    I also find it shameful that the 4th largest city in the USA only has one daily newspaper.

    The Information Age is great, but it has victims. Local news is no longer brought to viewers and/or readers, all we get is sound bites. In-depth local news is available, but these days you have to look for it.
     
  14. Street Pattern

    Street Pattern Very Tilted

    To find and write up local news requires a crew of local reporters. Local broadcasters got rid of those some time ago.

    Think of how much it costs to employ say 10 or 20 specialized people, year-round. Counting benefits, that would be a minimum of half a million dollars. Ratings didn't depend on it, so naturally broadcast station owners wondered why that money wasn't lining their own pockets.

    As long ago as the 1950s and 1960s, the economics skewed strongly in favor of a single general-interest daily paper for a metro area. That's because classified ads produced a large share of a paper's income, and classified advertisers would flock en masse to the paper that had the largest circulation, even if it was only by a small margin.

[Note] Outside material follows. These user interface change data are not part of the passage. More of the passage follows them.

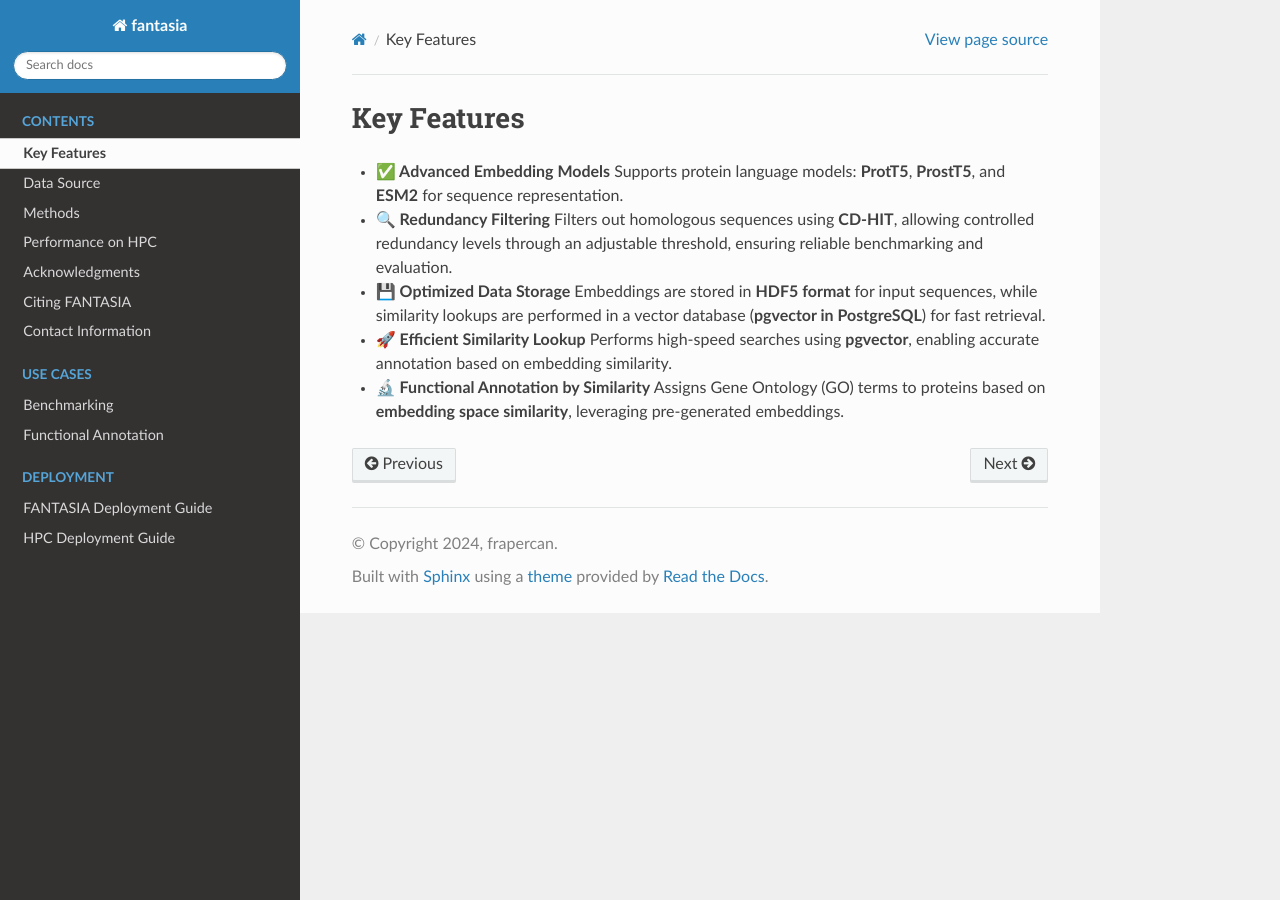
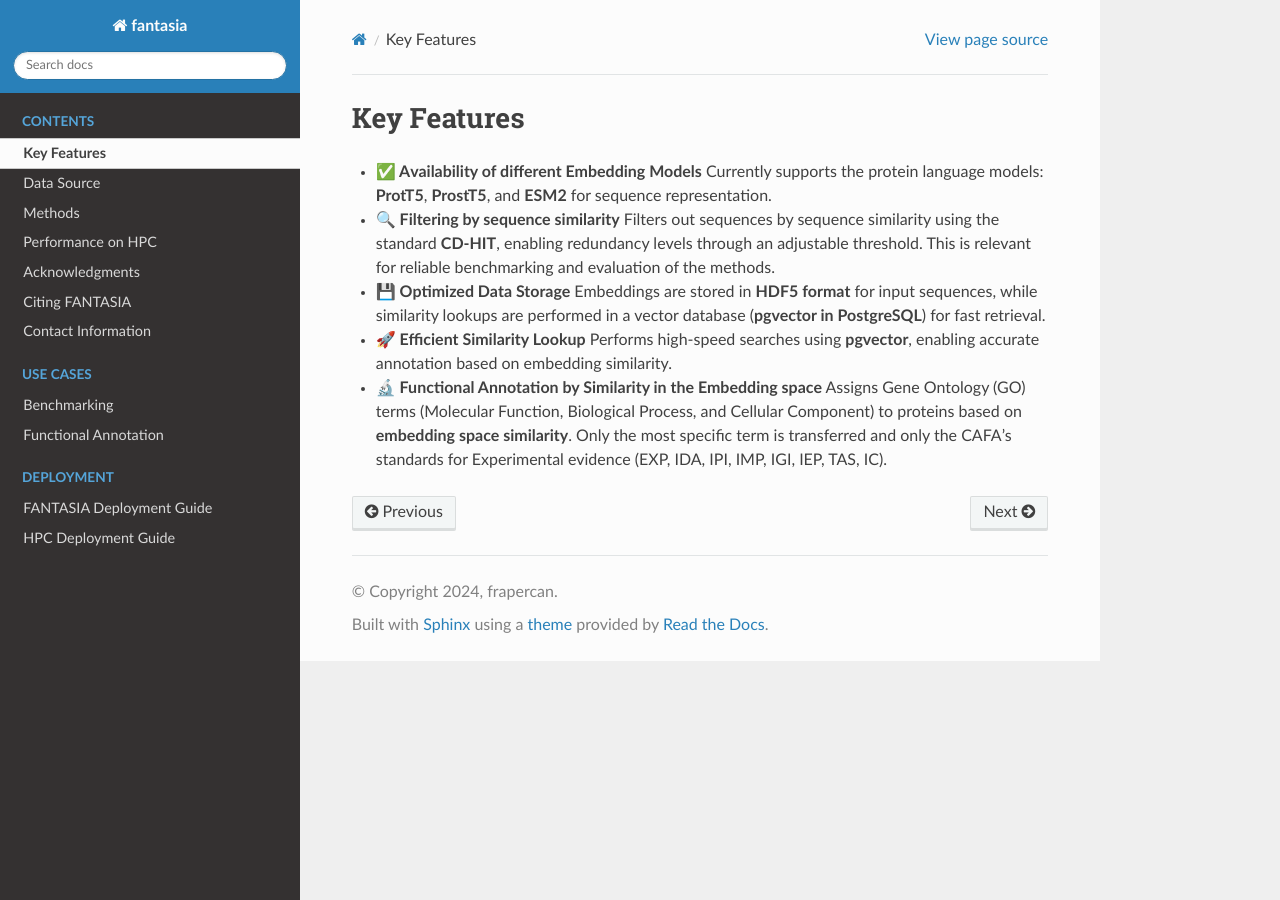
Before and after one commit to CBBIO/FANTASIA, a Sphinx documentation site: the page built from docs/source/key_features.rst, in a window 1280 px wide. Built offline with Sphinx 7.4.7 and the Read the Docs theme 3.1.0, drawn with Linux system fonts in a browser that asks for light colours.

Commit message:
Update key_features.rst
A more detailed description of key features.

```diff
--- a/docs/source/key_features.rst
+++ b/docs/source/key_features.rst
@@ -1,11 +1,11 @@
 Key Features
 ------------
 
-- **✅ Advanced Embedding Models**
-  Supports protein language models: **ProtT5**, **ProstT5**, and **ESM2** for sequence representation.
+- **✅ Availability of different Embedding Models**
+  Currently supports the protein language models: **ProtT5**, **ProstT5**, and **ESM2** for sequence representation.
 
-- **🔍 Redundancy Filtering**
-  Filters out homologous sequences using **CD-HIT**, allowing controlled redundancy levels through an adjustable threshold, ensuring reliable benchmarking and evaluation.
+- **🔍 Filtering by sequence similarity**
+  Filters out sequences by sequence similarity using the standard **CD-HIT**, enabling redundancy levels through an adjustable threshold. This is relevant for reliable benchmarking and evaluation of the methods.
 
 - **💾 Optimized Data Storage**
   Embeddings are stored in **HDF5 format** for input sequences, while similarity lookups are performed in a vector database (**pgvector in PostgreSQL**) for fast retrieval.
@@ -13,5 +13,5 @@ Key Features
 - **🚀 Efficient Similarity Lookup**
   Performs high-speed searches using **pgvector**, enabling accurate annotation based on embedding similarity.
 
-- **🔬 Functional Annotation by Similarity**
-  Assigns Gene Ontology (GO) terms to proteins based on **embedding space similarity**, leveraging pre-generated embeddings.
+- **🔬 Functional Annotation by Similarity in the Embedding space**
+  Assigns Gene Ontology (GO) terms (Molecular Function, Biological Process, and Cellular Component) to proteins based on **embedding space similarity**. Only the most specific term is transferred and only the CAFA's standards for Experimental evidence (EXP, IDA, IPI, IMP, IGI, IEP, TAS, IC).
```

    Interesting factoid: as of a few years ago, San Antonio, Texas was the largest city in America which never had a Pulitzer Prize-winning newspaper. Probably still true. (Most cities that size have newspapers that have accumulated many Pulitzer Prizes.)

    If the San Antonio Express-News ever somehow managed to blunder its way into a Pulitzer, San Antonio's title would go to Columbus, Ohio.
     
    Last edited: May 15, 2014
  15. Chris Noyb

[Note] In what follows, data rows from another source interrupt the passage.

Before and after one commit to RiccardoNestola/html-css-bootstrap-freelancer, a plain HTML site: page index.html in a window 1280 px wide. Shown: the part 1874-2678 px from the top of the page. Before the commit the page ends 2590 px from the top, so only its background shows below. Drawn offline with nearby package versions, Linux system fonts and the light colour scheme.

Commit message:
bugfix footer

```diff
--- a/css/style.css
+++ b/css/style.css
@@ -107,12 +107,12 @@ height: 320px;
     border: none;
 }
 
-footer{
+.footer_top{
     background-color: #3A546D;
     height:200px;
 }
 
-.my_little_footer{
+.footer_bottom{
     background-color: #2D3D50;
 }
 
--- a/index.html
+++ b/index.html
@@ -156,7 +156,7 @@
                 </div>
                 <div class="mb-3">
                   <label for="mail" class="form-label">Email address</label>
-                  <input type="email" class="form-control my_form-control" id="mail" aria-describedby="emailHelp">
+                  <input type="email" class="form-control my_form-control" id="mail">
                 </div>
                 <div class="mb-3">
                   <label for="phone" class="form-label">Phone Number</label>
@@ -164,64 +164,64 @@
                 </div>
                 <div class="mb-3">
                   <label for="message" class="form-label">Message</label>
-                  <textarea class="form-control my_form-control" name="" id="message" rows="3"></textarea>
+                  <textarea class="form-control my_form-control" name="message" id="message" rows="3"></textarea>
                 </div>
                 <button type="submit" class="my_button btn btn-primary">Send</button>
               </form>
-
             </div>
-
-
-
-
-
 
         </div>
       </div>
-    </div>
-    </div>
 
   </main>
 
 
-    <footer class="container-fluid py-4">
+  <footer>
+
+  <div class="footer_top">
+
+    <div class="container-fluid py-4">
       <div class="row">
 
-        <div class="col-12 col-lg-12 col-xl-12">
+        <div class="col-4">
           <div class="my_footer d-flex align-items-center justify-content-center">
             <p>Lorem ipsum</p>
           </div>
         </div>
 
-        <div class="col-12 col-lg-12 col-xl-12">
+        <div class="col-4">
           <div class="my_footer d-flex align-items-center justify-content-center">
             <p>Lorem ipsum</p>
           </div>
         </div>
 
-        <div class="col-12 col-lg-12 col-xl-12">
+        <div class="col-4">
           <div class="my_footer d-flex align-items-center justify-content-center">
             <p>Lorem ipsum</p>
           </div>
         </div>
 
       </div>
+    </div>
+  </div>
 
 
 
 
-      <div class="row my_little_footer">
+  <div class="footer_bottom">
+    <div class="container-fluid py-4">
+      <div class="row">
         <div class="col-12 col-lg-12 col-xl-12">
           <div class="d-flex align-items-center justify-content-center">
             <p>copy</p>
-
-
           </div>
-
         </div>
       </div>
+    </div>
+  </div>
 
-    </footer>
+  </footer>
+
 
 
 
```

    Chris Noyb Get in, buckle up, hang on, & don't criticize. Donor

    Location:
    Large City, TX
    Several of my college classmates worked for local TV stations; everyone of them talked about how cheap the owners were. Apparantly the popular anchors could command good pay, but everyone else was underpaid, and expendable if they complained about the low pay.

    I guess that we were lucky that the Houston Post managed to stay around until 1995.

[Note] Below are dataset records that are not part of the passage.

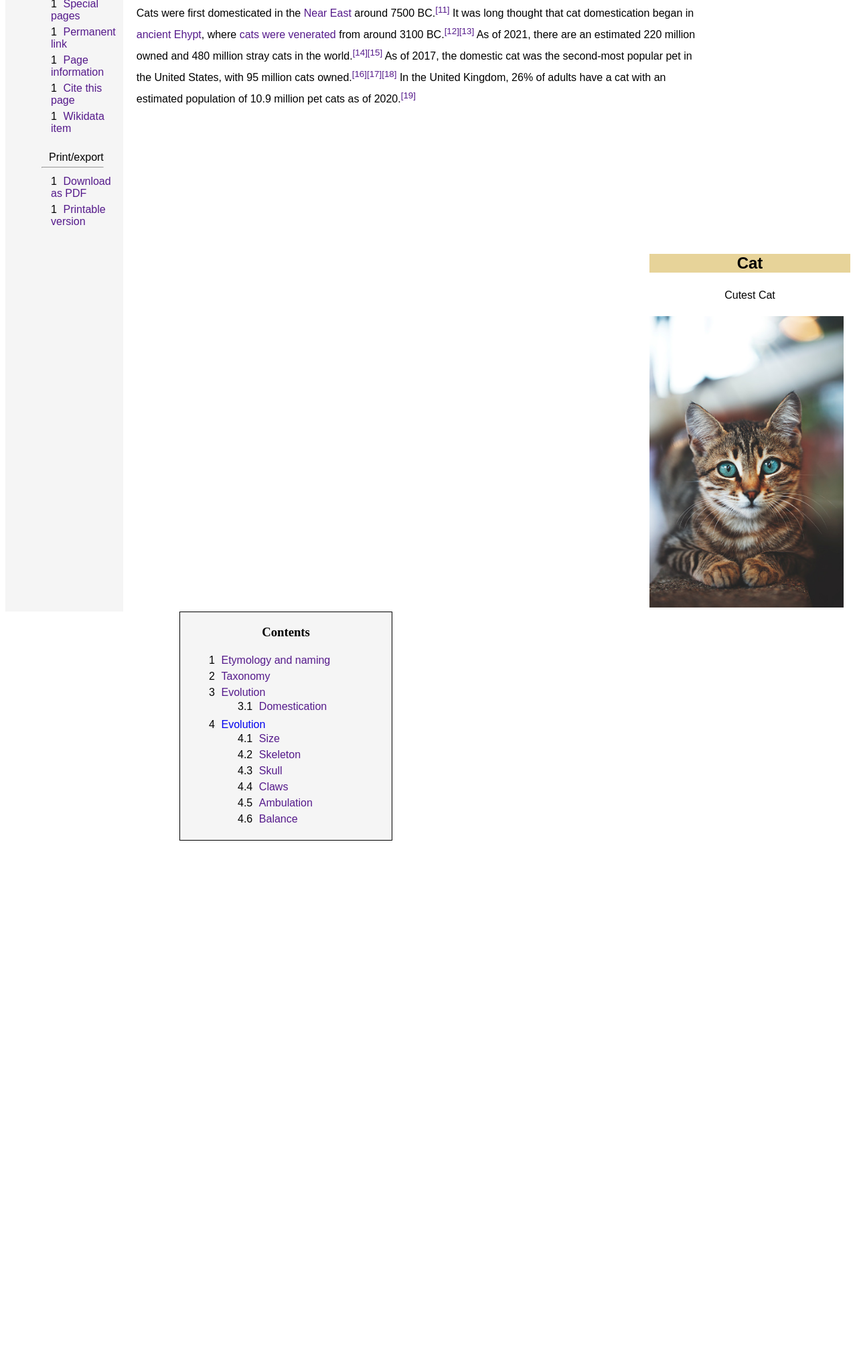
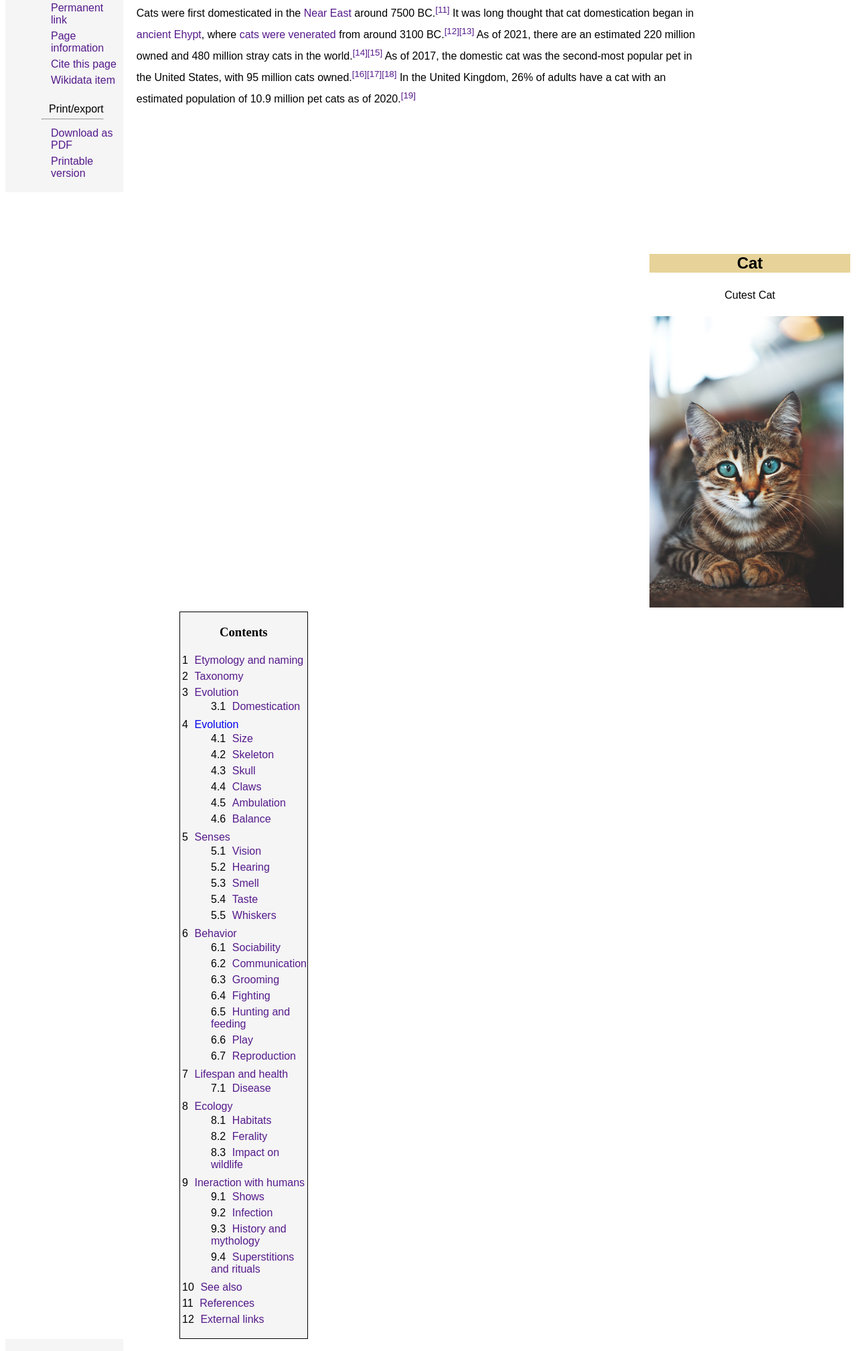
Before and after one commit to LoveSongBB/comp1537-lab01, a plain HTML site: page Assignment01/cat-wiki.html in a window 1280 px wide. Shown: the part 783-2800 px from the top of the page at 67% size. Before the commit the page ends 2046 px from the top, so only its background shows below. Drawn offline with Linux system fonts and the light colour scheme.

Commit message:
Fix code

```diff
--- a/Assignment01/cat-wiki.html
+++ b/Assignment01/cat-wiki.html
@@ -1,14 +1,11 @@
 <!DOCTYPE html>
-
 <html>
     <head>
         <meta charset="utf-8">
         <meta http-equiv="X-UA-Compatible" content="IE=edge">
-        <title></title>
         <meta name="description" content="">
         <meta name="viewport" content="width=device-width, initial-scale=1">
         <link rel="stylesheet" href="">
-
         <link rel="stylesheet" href="wiki.css">
     </head>
     <div class="top-space">
@@ -16,7 +13,6 @@
     </div>
     <body>
         <div class="flex-container">
-
             <div class="flex-child magenta" id="sidebar">
               <ul style="list-style: none;">
                   <li><a href="">Main page</a></li>
@@ -54,7 +50,6 @@
                     <li><a href="">Printable version</a></li>
                 </ul>
             </div>
-
             <div class="flex-child green" id="main-div">
                 <div id="main-div-sep">
                     <h1 style="font-family: serif;">Cat</h1>
@@ -73,13 +68,11 @@
                     <p style="text-align: center;">Cutest Cat</p>
                     <img src="../images/cat.jpg" alt="" width="290px">
                 </div>
-
             </div>
-
         </div>
         <div id="content-lists">
             <h3 style="text-align: center;">Contents</h3>
-                <ol>
+            <ol id="c-list">
                 <li><a href="">Etymology and naming</a></li>
                 <li><a href="">Taxonomy</a></li>
                 <li><a href="">Evolution</a>
@@ -97,51 +90,88 @@
                         <li><a href="">Balance</a></li>
                     </ol>
                 </li>
+                <li><a href="">Senses</a>
+                    <ol>
+                        <li><a href="">Vision</a></li>
+                        <li><a href="">Hearing</a></li>
+                        <li><a href="">Smell</a></li>
+                        <li><a href="">Taste</a></li>
+                        <li><a href="">Whiskers</a></li>
+                    </ol>
+                </li>
+                <li><a href="">Behavior</a>
+                    <ol>
+                        <li><a href="">Sociability</a></li>
+                        <li><a href="">Communication</a></li>
+                        <li><a href="">Grooming</a></li>
+                        <li><a href="">Fighting</a></li>
+                        <li><a href="">Hunting and feeding</a></li>
+                        <li><a href="">Play</a></li>
+                        <li><a href="">Reproduction</a></li>
+                    </ol>
+                </li>
+                <li><a href="">Lifespan and health</a>
+                    <ol>
+                        <li><a href="">Disease</a></li>
+                    </ol>
+                </li>
+                <li><a href="">Ecology</a>
+                    <ol>
+                        <li><a href="">Habitats</a></li>
+                        <li><a href="">Ferality</a></li>
+                        <li><a href="">Impact on wildlife</a></li>
+                    </ol>
+                </li>
+                <li><a href="">Ineraction with humans</a>
+                    <ol>
+                        <li><a href="">Shows</a></li>
+                        <li><a href="">Infection</a></li>
+                        <li><a href="">History and mythology</a></li>
+                        <li><a href="">Superstitions and rituals</a></li>
+                    </ol>
+                </li>
+                <li><a href="">See also</a></li>
+                <li><a href="">References</a></li>
+                <li><a href="">External links</a></li>
             </ol>
         </div>
-
-
-<!--
         <div class="flex-container">
-
             <div class="flex-child magenta" id="sidebar">
-              <ol>
-                  <li><a href="">Etymology</a></li>
-                  <li><a href="">Taxonomy</a></li>
-                  <ol>
-
-                  </ol>
-                  <li><a href="">Currents events</a></li>
-                  <li><a href="">Random article</a></li>
-                  <li><a href="">About Wikipedia</a></li>
-                  <li><a href="">Contact us</a></li>
-                  <li><a href="">Donate</a></li>
-              </ol>
             </div>
-
             <div class="flex-child green" id="main-div">
                 <div id="main-div-sep">
-              <h1 style="font-family: serif;">Cat</h1>
+                    <h2 style="font-family: serif;">Behavior</h2>
                     <hr>
-                <p style="font-size: 90%;">From Wikipedia, the free encyclopedia</p>
-                <br>
-                <br>
-                <br>
-                <p>The cat (Felis catus) is a <a href="">domestic</a> <a href="">species</a> of a small <a href="">carnivorous</a> <a href="">mammal</a>.<sup><a href="">[1][2]</a></sup> It is the only domesticated species in the family <a href="">Felidae</a> and is often referred to as the domestic cat to distinguish it from the wild members of the family.<sup><a href="">[4]</a></sup> A cat can either be a house cat, a <a href="">farm cat</a> or a <a href="">fercal cat</a>; the latter ranges freely and avoids human contact.<sup><a href="">[5]</a></sup> Domestic cats are valued by humans for companionship and their ability to kill <a href="">rodents</a>. About 60 <a href="">cat breeds</a> are recognized by various <a href="">cat registries</a>.<sup><a href="">[6]</a></sup></p>
-                <p>The cat is similar in <a href="">anatomy</a> to the other felid species: it has a strong flexible body, quick <a href="">reflexes</a>, sharp teeth and <a href="">retractable claws</a> adapted to killing small prey. Its <a href="">night vision</a> and sense of smell are well developed.<a href="">Cat communication</a> includes <a href="">vocalizations</a> like <a href="">meowing</a>, <a href="">purring</a>, trilling, hissing, <a href="">growling</a> and grunting as well as <a href="">cat-specific body language</a>. A predator that is most active at dawn and dusk (<a href="">crepuscular</a>), the cat is a solitary hunter but a <a href="">social species</a>. It can hear sounds too faint or too high in <a href="">frequency</a> for human ears, such as those made by <a href="">mice</a> and other small mammals.<sup><a href="">[7]</a></sup> Cats also secrete and <a href="">perceieve pheromones</a>.<sup><a href="">[8]</a></sup></p>
-                <p>Female domestic cats can have kittens from spring to late autumn, with litter sizes often ranging from two to five kittens.<sup><a href="">[9]</a></sup> Domestic cats are bred and shown at events as registered <a href="">pedigreed cats</a>, a hobby known as <a href="">cat fancy</a>. <a href="">Population control</a> of cats may be effected by <a href="">spaying</a> and <a href="">neutering</a>, but their proliferation and the abandonment of pets has resulted in large numbers of feral cats worldwide, contributing to the extinction of entire bird, mammal, and reptile species.<sup><a href="">[10]</a></sup></p>
-                <p>Cats were first domesticated in the <a href="">Near East</a> around 7500 BC.<sup><a href="">[11]</a></sup> It was long thought that cat domestication began in <a href="">ancient Ehypt</a>, where <a href="">cats were venerated</a> from around 3100 BC.<sup><a href="">[12][13]</a></sup> As of 2021, there are an estimated 220 million owned and 480 million stray cats in the world.<sup><a href="">[14][15]</a></sup> As of 2017, the domestic cat was the second-most popular pet in the United States, with 95 million cats owned.<sup><a href="">[16][17][18]</a></sup> In the United Kingdom, 26% of adults have a cat with an estimated population of 10.9 million pet cats as of 2020.<sup><a href="">[19]</a></sup></p>
+                    <p style="font-size: 90%;">See also: <a href="">Cat Behavior</a></p>
+                    <p>Outdoor cats are active both day and night, although they tend to be slightly more active at night.<sup><a href="">[96]</a></sup> Domestic cats spend the majority of their time in the vicinity of their homes, but can range many hundreds of meters from this central point. They establish <a href="">territories</a> that vary considerably in size, in one study ranging from 7 to 28 hectares (17–69 acres).<sup><a href="">[97]</a></sup> The timing of cats' activity is quite flexible and varied, which means house cats may be more <a href="">active in the morning and evening</a>, as a response to greater human activity at these times.<sup><a href="">[98]</a></sup></p>
+                    <p>Cats conserve energy by sleeping more than most animals, especially as they grow older. The daily duration of sleep varies, usually between 12 and 16 hours, with 13 and 14 being the average. Some cats can sleep as much as 20 hours. The term "cat nap" for a short rest refers to the cat's tendency to fall asleep (lightly) for a brief period. While asleep, cats experience short periods of rapid eye movement sleep often accompanied by muscle twitches, which suggests they are dreaming.<sup><a href="">[99]</a></sup></p>
                 </div>
                 <div id="main-div-img">
-                    <h2 id="img-title" style="font-family: Arial, sans-serif;">Cat</h2>
-                    <p style="text-align: center;">Cutest Cat</p>
-                    <img src="./images/cat.jpg" alt="" width="290px">
+                    <img src="../images/grey-cat.jpg" alt="" width="290px">
+                    <p style="text-align: center;">Alpha Cat</p>
                 </div>
-
             </div>
-
-          </div> -->
-
-
+        </div>
+        <div class="flex-container">
+            <div class="flex-child magenta" id="sidebar">
+            </div>
+            <div class="flex-child green" id="main-div">
+                <div id="main-div-sep">
+                    <h2 style="font-family: serif;">Behavior</h2>
+                    <hr>
+                    <ul>
+                        <li class ="footer-list"><a href="">Cats in Australia</a></li>
+                        <li class ="footer-list"><a href="">Cats in New Zealand</a></li>
+                        <li class ="footer-list"><a href="">Cats in United States</a></li>
+                        <li class ="footer-list"><a href="">Cats in Space</a></li>
+                        <li class ="footer-list"><a href="">Aging in Cats</a></li>
+                        <li class ="footer-list"><a href="">Ailurophobia</a></li>
+                        <li class ="footer-list"><a href="">Animal testing on cats</a></li>
+                        <li class ="footer-list"><a href="">Animal track</a></li>
+                        <li class ="footer-list"><a href="">Cancer in cats</a></li>
+                    </ul>
+                </div>
+            </div>
+        </div>
     </body>
 </html>
--- a/Assignment01/wiki.css
+++ b/Assignment01/wiki.css
@@ -1,4 +1,3 @@
-
 .top-space{
     background-size:cover;
     padding-top: 5%;
@@ -25,13 +24,6 @@ li {
     padding: 3px;
     font-family: Arial, sans-serif;
         list-style-position: inside;
-    display: block;
-}
-
-li:before {
-    content: counters(item, ".");
-    counter-increment: item;
-    padding-right: 0.6em;
 }
 
 a {
@@ -58,6 +50,7 @@ hr{
     padding-top: 8%;
     padding-left: 25px;
     background-color: #F5F5F5;
+    height: 100%;
 }
 
 #main-div {
@@ -84,10 +77,28 @@ hr{
     text-align: center;
 }
 
-
 #content-lists {
-    width: 25%;
+    width: 15%;
     margin-left: 260px;
     background-color: #F5F5F5;
     border: 1px solid black;
 }
+
+.footer-list{
+padding:5px;
+}
+
+#c-list{
+padding:0 !important;
+}
+
+#c-list li{
+ display: block;
+}
+
+#c-list li:before {
+
+    content: counters(item, ".");
+    counter-increment: item;
+    padding-right: 0.6em;
+}
```
Also changed, not shown: images/grey-cat.jpg (added). Lines whose indentation alone changed are shown as unchanged.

    Reliance on advertising income affects the news. For example, we rarely get any stories about how automobile dealerships rip people off, unless it's a huge scandal that can't be ignored. The investigation into Landmark Chevorlet, which led to it being closed, was the last 'big' auto dealership story I remember in the local media.
     
  16. Baraka_Guru

    Baraka_Guru Möderätor Staff Member

    Location:
    Toronto
    Also see the embedded video.

    This is media bias at its finest.

    Fox News Thought Hillary's Head Injury Was Fake, But Now It Means She Can't Be President
     
    • Like Like x 1
  17. rogue49

    rogue49 Tech Kung Fu Artist Staff Member

    Location:
    Baltimore/DC
    In the current environment, Fox & the GOP could "find out" Hillary was born with a vagina and they'd say that mean she can't be President. :rolleyes:
    Oh yeah, and that they discover Obama has a dick...so that means he needs to step down from being President.

    They are so pathetic, it's ridiculous.
    And the only reason they have any power or influence is because the Dems are spineless and the American public has ADD.

    If the Dems had any part of the same aggression that the GOP had, they'd be toast.
    And I share some values with them, I just refuse to vote for a party so slimy.

    And the media, always puts out their BS...in the aspect of "news"...to be "balanced"

    But I think I've said this before, so it's becoming a bit redundant.
     
  18. rogue49

    rogue49 Tech Kung Fu Artist Staff Member

    Location:
    Baltimore/DC
    I think we should encourage media outlets to start putting up pro/con lists with percentages.
    And comparison charts.

    That way, we can see while they are reporting the news, what this means in relative terms.
    Kind of like fact check...but with nice quick graphics.

    **Please use them to replace the damn scrolling bar at the bottom of the screen.

    And discourage leading questions...
    "Will pussy make your ball shrink permanently??? Learn more tonight at 11" :rolleyes:
     
    • Like Like x 1
  19. rogue49

    rogue49 Tech Kung Fu Artist Staff Member

    Location:
    Baltimore/DC
    nuff said... :rolleyes:
    [​IMG]
     
    • Like Like x 3
  20. rogue49

    rogue49 Tech Kung Fu Artist Staff Member

    Location:
    Baltimore/DC
    Sooo...how did the media do in the mid-term circus???
    hmm?